The better design for pedestrians walking along the street is a proper signalized intersection.

Ron Newman
02-04-2013, 10:38 PM
I'm assuming that the underpass road is a freeway (so, no pedestrians there) but the other road is an ordinary city street.

Commuting Boston Student
02-04-2013, 11:30 PM
I'm assuming that the underpass road is a freeway (so, no pedestrians there) but the other road is an ordinary city street.

In that case, a simple pair of signalized on/off ramps will suffice.

Both of those designs are way too overbuilt for your average city street. I wouldn't consider one for any road smaller than, say, Route 1 in Saugus.
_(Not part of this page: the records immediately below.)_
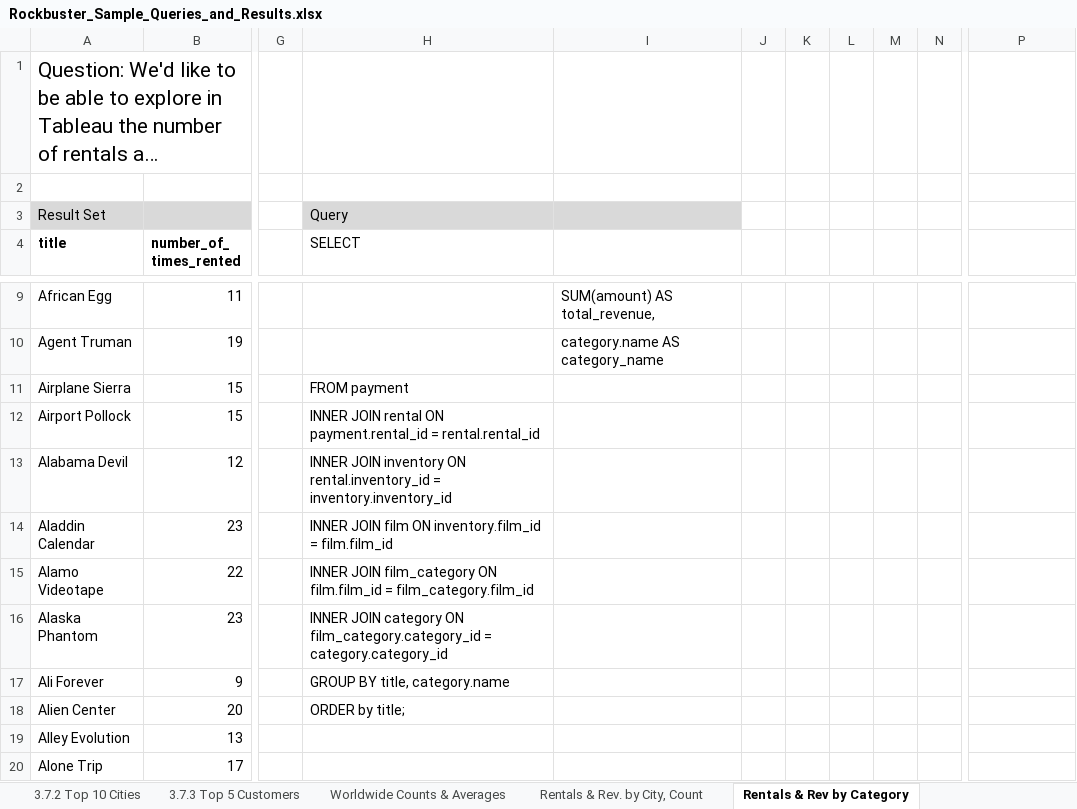
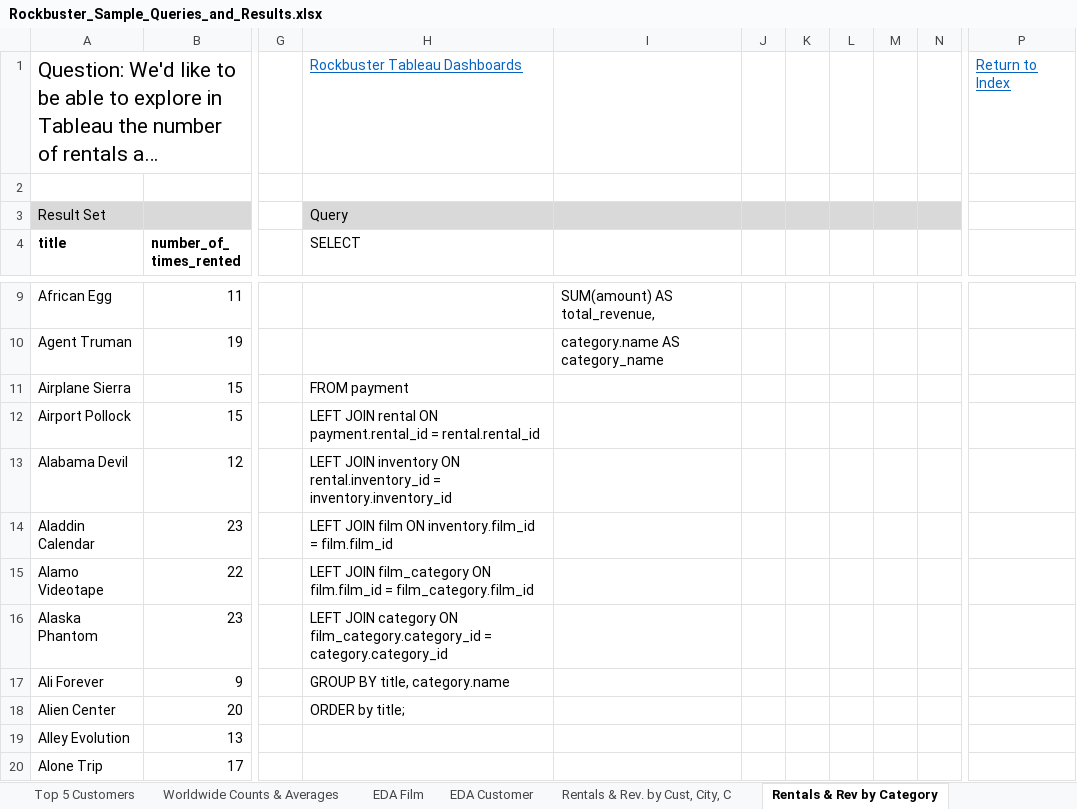
Before and after one commit to cj-gilbert/Rockbuster-SQL, an Excel workbook: 02 - SQL samples/Rockbuster_Sample_Queries_and_Results.xlsx, sheet Rentals & Rev by Category, drawn as a sheet; only a part is shown, gaps mark what is left out; long unchanged cells end in …; values as stored, in another font and other column widths than the file's, no borders; the diff names each change by its address in the sheet, - before the commit and + after, or states it on an @@ line.

```diff
--- a/02 - SQL samples/Rockbuster_Sample_Queries_and_Results.xlsx (sheet Rentals & Rev by Category)
+++ b/02 - SQL samples/Rockbuster_Sample_Queries_and_Results.xlsx (sheet Rentals & Rev by Category)
-sheet tab: 3.7.3 Top 5 Customers
+sheet tab: Top 5 Customers
-sheet tab: Rentals & Rev. by City, Count
+sheet tab: Rentals & Rev. by Cust, City, C
-H1 (SELECT): (empty)
+H1 (SELECT): Rockbuster Tableau Dashboards
-P1: (empty)
+P1: Return to Index
-J3:N3 fill: none
+J3:N3 fill: #D9D9D9
-H12 (SELECT): INNER JOIN rental…
+H12 (SELECT): LEFT JOIN rental…
-H13 (SELECT): INNER JOIN inventory…
+H13 (SELECT): LEFT JOIN inventory…
-H14 (SELECT): INNER JOIN film…
+H14 (SELECT): LEFT JOIN film…
-H15 (SELECT): INNER JOIN film_category…
+H15 (SELECT): LEFT JOIN film_category…
-H16 (SELECT): INNER JOIN category…
+H16 (SELECT): LEFT JOIN category…
```
Also changed, not shown: sheet Top 5 Customers, sheet Top 10 Cities, sheet Index & Introduction, sheet Top 10 Countries, sheet Worldwide Counts & Averages, sheet Rentals & Rev. by Cust, City, C, 2 more sheets, other sheet tabs, charts or pictures.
vanshnookenraggen
02-04-2013, 11:53 PM
There is a video somewhere of a guy who walks across a Diverging Diamond interchange as a pedestrian and it's completely ridiculous (in a bad way).
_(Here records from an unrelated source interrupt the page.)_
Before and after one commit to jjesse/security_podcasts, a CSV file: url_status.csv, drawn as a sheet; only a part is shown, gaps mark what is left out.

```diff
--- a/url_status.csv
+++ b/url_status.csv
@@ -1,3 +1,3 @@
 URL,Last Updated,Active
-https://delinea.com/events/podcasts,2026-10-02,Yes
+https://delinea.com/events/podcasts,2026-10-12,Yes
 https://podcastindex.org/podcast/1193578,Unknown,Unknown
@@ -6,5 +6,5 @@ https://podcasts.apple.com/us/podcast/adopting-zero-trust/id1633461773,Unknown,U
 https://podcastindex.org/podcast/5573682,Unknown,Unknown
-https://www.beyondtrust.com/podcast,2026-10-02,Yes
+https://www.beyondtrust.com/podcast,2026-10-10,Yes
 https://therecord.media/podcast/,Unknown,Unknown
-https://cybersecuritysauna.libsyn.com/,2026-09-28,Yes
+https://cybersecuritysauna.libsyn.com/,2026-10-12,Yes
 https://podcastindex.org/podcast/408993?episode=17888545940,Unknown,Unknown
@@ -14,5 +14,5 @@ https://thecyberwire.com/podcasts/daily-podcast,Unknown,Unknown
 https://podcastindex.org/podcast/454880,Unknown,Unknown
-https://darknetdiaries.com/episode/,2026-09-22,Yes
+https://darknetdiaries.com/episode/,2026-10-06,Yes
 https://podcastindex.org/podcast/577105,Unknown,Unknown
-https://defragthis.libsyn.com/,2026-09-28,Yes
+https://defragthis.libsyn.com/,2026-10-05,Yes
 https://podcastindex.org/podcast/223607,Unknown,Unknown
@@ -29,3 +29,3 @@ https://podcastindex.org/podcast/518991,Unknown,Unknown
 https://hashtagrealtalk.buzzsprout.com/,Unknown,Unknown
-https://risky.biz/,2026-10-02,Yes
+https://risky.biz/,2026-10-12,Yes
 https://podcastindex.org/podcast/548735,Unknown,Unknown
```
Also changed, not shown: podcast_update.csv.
kz1000ps
02-05-2013, 02:05 AM
Both of those designs are way too overbuilt for your average city street. I wouldn't consider one for any road smaller than, say, Route 1 in Saugus.
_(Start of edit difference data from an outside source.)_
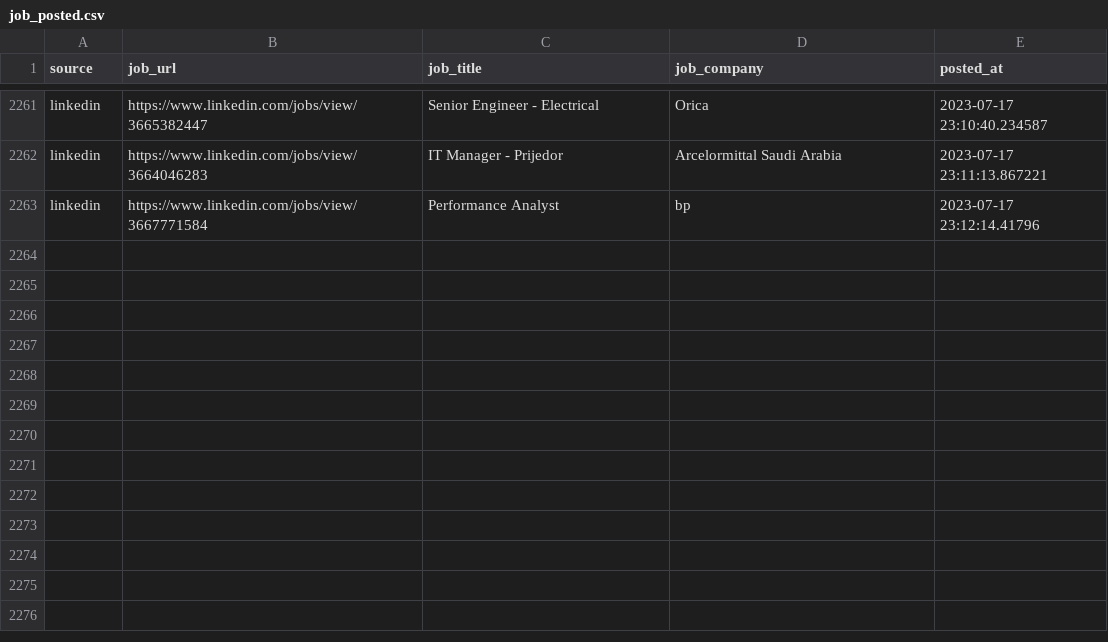
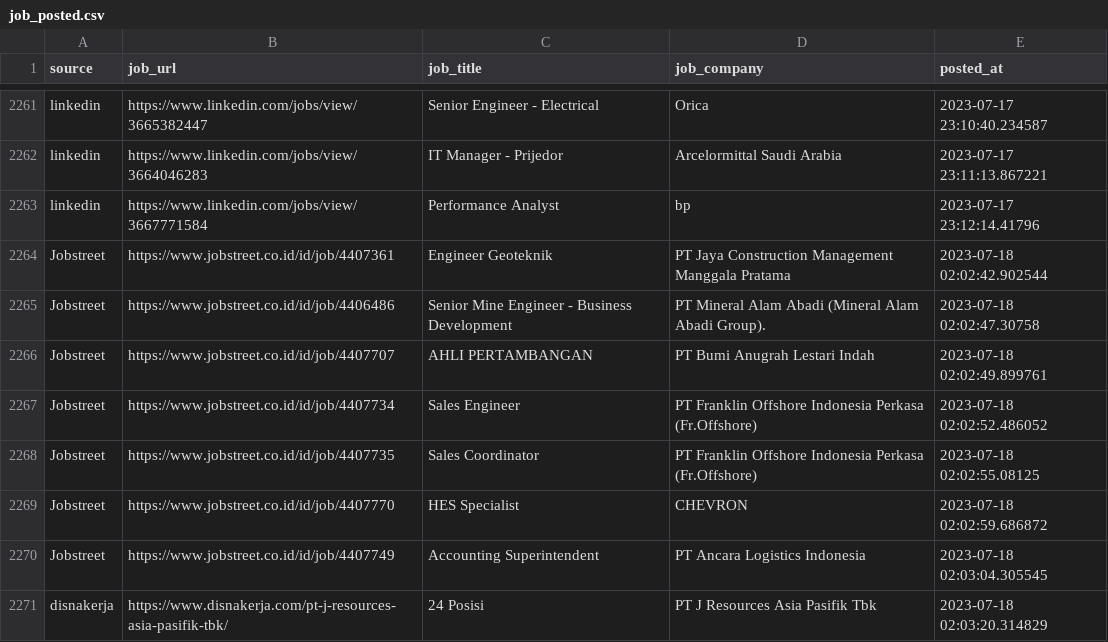
Before and after one commit to Rachdyan/geosains-job-crawler, a CSV file: data/job_posted.csv, drawn as a sheet; only a part is shown, gaps mark what is left out.

```diff
--- a/data/job_posted.csv
+++ b/data/job_posted.csv
@@ -2263 +2263,9 @@
 "linkedin","https://www.linkedin.com/jobs/view/3667771584","Performance Analyst","bp",2023-07-17 23:12:14.41796
+"Jobstreet","https://www.jobstreet.co.id/id/job/4407361","Engineer Geoteknik","PT Jaya Construction Management Manggala Pratama",2023-07-18 02:02:42.902544
+"Jobstreet","https://www.jobstreet.co.id/id/job/4406486","Senior Mine Engineer - Business Development","PT Mineral Alam Abadi (Mineral Alam Abadi Group).",2023-07-18 02:02:47.30758
+"Jobstreet","https://www.jobstreet.co.id/id/job/4407707","AHLI PERTAMBANGAN","PT Bumi Anugrah Lestari Indah",2023-07-18 02:02:49.899761
+"Jobstreet","https://www.jobstreet.co.id/id/job/4407734","Sales Engineer","PT Franklin Offshore Indonesia Perkasa (Fr.Offshore)",2023-07-18 02:02:52.486052
+"Jobstreet","https://www.jobstreet.co.id/id/job/4407735","Sales Coordinator","PT Franklin Offshore Indonesia Perkasa (Fr.Offshore)",2023-07-18 02:02:55.08125
+"Jobstreet","https://www.jobstreet.co.id/id/job/4407770","HES Specialist","CHEVRON",2023-07-18 02:02:59.686872
+"Jobstreet","https://www.jobstreet.co.id/id/job/4407749","Accounting Superintendent","PT Ancara Logistics Indonesia",2023-07-18 02:03:04.305545
+"disnakerja","https://www.disnakerja.com/pt-j-resources-asia-pasifik-tbk/","24 Posisi","PT J Resources Asia Pasifik Tbk",2023-07-18 02:03:20.314829
```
Right; these are almost exclusively for areas with heavy suburban traffic. For instance my home city of Albany just got a SPUI on its busiest highway in its largest suburb, Colonie, and is right by the airport and big box central:

http://imageshack.us/a/img9/9062/screenshot20130205at232.jpg

Ron, here's the pedestrian accommodations:

http://imageshack.us/a/img443/2005/screenshot20130205at240.jpg

And on a side note, I'm taken by this bridge...they went for the deco look and pretty much nailed it!

http://img547.imageshack.us/img547/6020/screenshot20130205at243.jpg

BostonUrbEx
02-05-2013, 06:19 AM
It really isn't a very good consideration, because by the time you even need to consider breaking out an interchange like either of those you've got two high-speed (or relatively high-speed) arterials that are actively hazardous to pedestrians.

The better design for pedestrians walking along the street is a proper signalized intersection.

The funny thing about pedestrians is that you find them on every road, regardless of volume or speed. Even Rt 1 has pedestrians. So, yes, good consideration.

datadyne007
02-05-2013, 07:16 AM
That SPUI's quite beautiful, but there's legit no way for pedestrians to cross that street. I personally don't see this as a problem because these are made for major interchanges in auto-centric areas. You would never ever walk along either of those roads.

Commuting Boston Student
02-05-2013, 09:01 AM
That SPUI's quite beautiful, but there's legit no way for pedestrians to cross that street. I personally don't see this as a problem because these are made for major interchanges in auto-centric areas. You would never ever walk along either of those roads.

Right, and that's not necessarily a bad thing, either.

I certainly wouldn't want to encourage pedestrians anywhere in the vicinity of (to pick an example where I think a DDI would be appropriate) the 24/44 interchange in Raynham. And where there's a significant number of pedestrians actively endangering themselves as BostonUrbEx suggests is happening on Route 1 in Saugus, the appropriate course of action to take is to either downgrade the road or provide completely separate pedestrian facilities.

(And for the record, there's more than enough room to provide a separated pedestrian path with pedestrian overpasses on Route 1. I think I'd prefer to see it put on a road diet, but if that's not an option...)

vanshnookenraggen
02-05-2013, 10:24 AM
http://imageshack.us/a/img9/9062/screenshot20130205at232.jpg


Latham Circle Mall.... wow, memories.

Corey
02-05-2013, 11:32 AM
There is a video somewhere of a guy who walks across a Diverging Diamond interchange as a pedestrian and it's completely ridiculous (in a bad way).

You may be referencing this video (http://www.theatlanticcities.com/design/2011/11/diverging-diamond-interchange-abomination/453/) (I happened to see it posted on Reddit the other day), which provides a tour of the pedestrian and bicycle accommodations on a diverging diamond interchange in suburban Missouri. As most have pointed out, these sorts of designs are primarily intended for auto-centric areas wouldn't be as feasible in a city environment. The one posted above in Albany actually looks pretty accommodating for pedestrians, not much worse than a cloverleaf intersection (although that isn't saying much).